:: Records to use ::
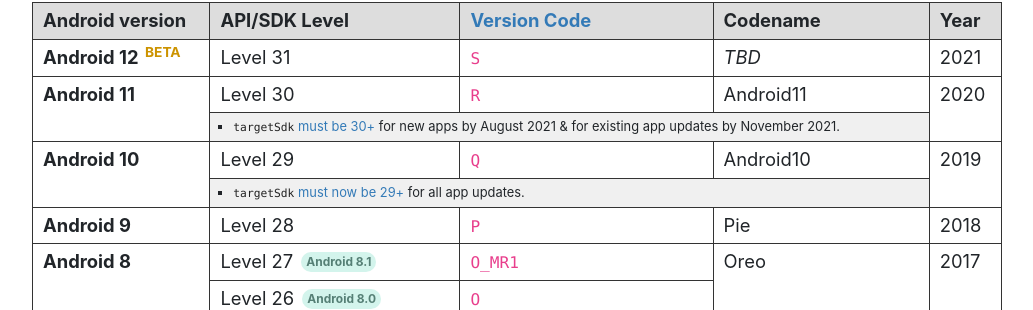
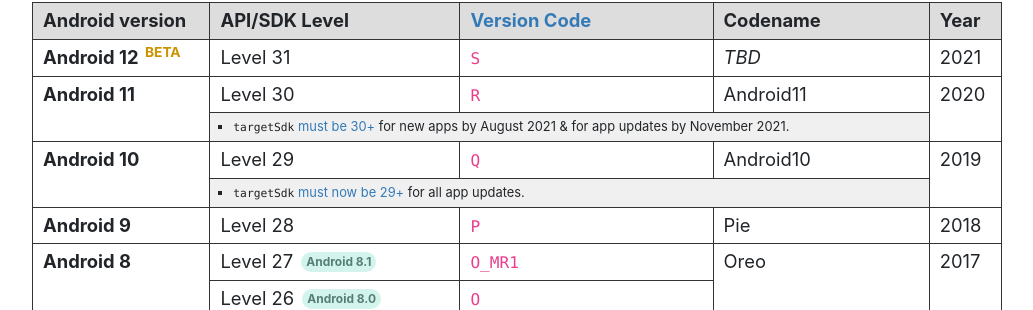
Before and after one commit to ebelinski/apilevels, a Jekyll site: the page built from index.md, in a window 1280 px wide. Shown: the part 165-475 px from the top of the page, without its empty margins (123-1156 px from the left). Built offline with Jekyll 4.4.1, drawn with Linux system fonts in a browser that asks for light colours.

Commit message:
Ok another tweak.

```diff
--- a/index.md
+++ b/index.md
@@ -32,7 +32,7 @@
   </tr>
   <tr class="table-notes"><td colspan="3">
     <ul>
-      <li><code>targetSdk</code> <a href="https://developer.android.com/distribute/play-policies">must be 30+</a> for new apps by August 2021 & for existing app updates by November 2021.</li>
+      <li><code>targetSdk</code> <a href="https://developer.android.com/distribute/play-policies">must be 30+</a> for new apps by August 2021 & for app updates by November 2021.</li>
     </ul>
   </td></tr>
   <tr>
```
:::
**Try it**
Take each line above that holds the string "apps" and copy it.

**Answer to the problem**
-      <li><code>targetSdk</code> <a href="https://developer.android.com/distribute/play-policies">must be 30+</a> for new apps by August 2021 & for existing app updates by November 2021.</li>
+      <li><code>targetSdk</code> <a href="https://developer.android.com/distribute/play-policies">must be 30+</a> for new apps by August 2021 & for app updates by November 2021.</li>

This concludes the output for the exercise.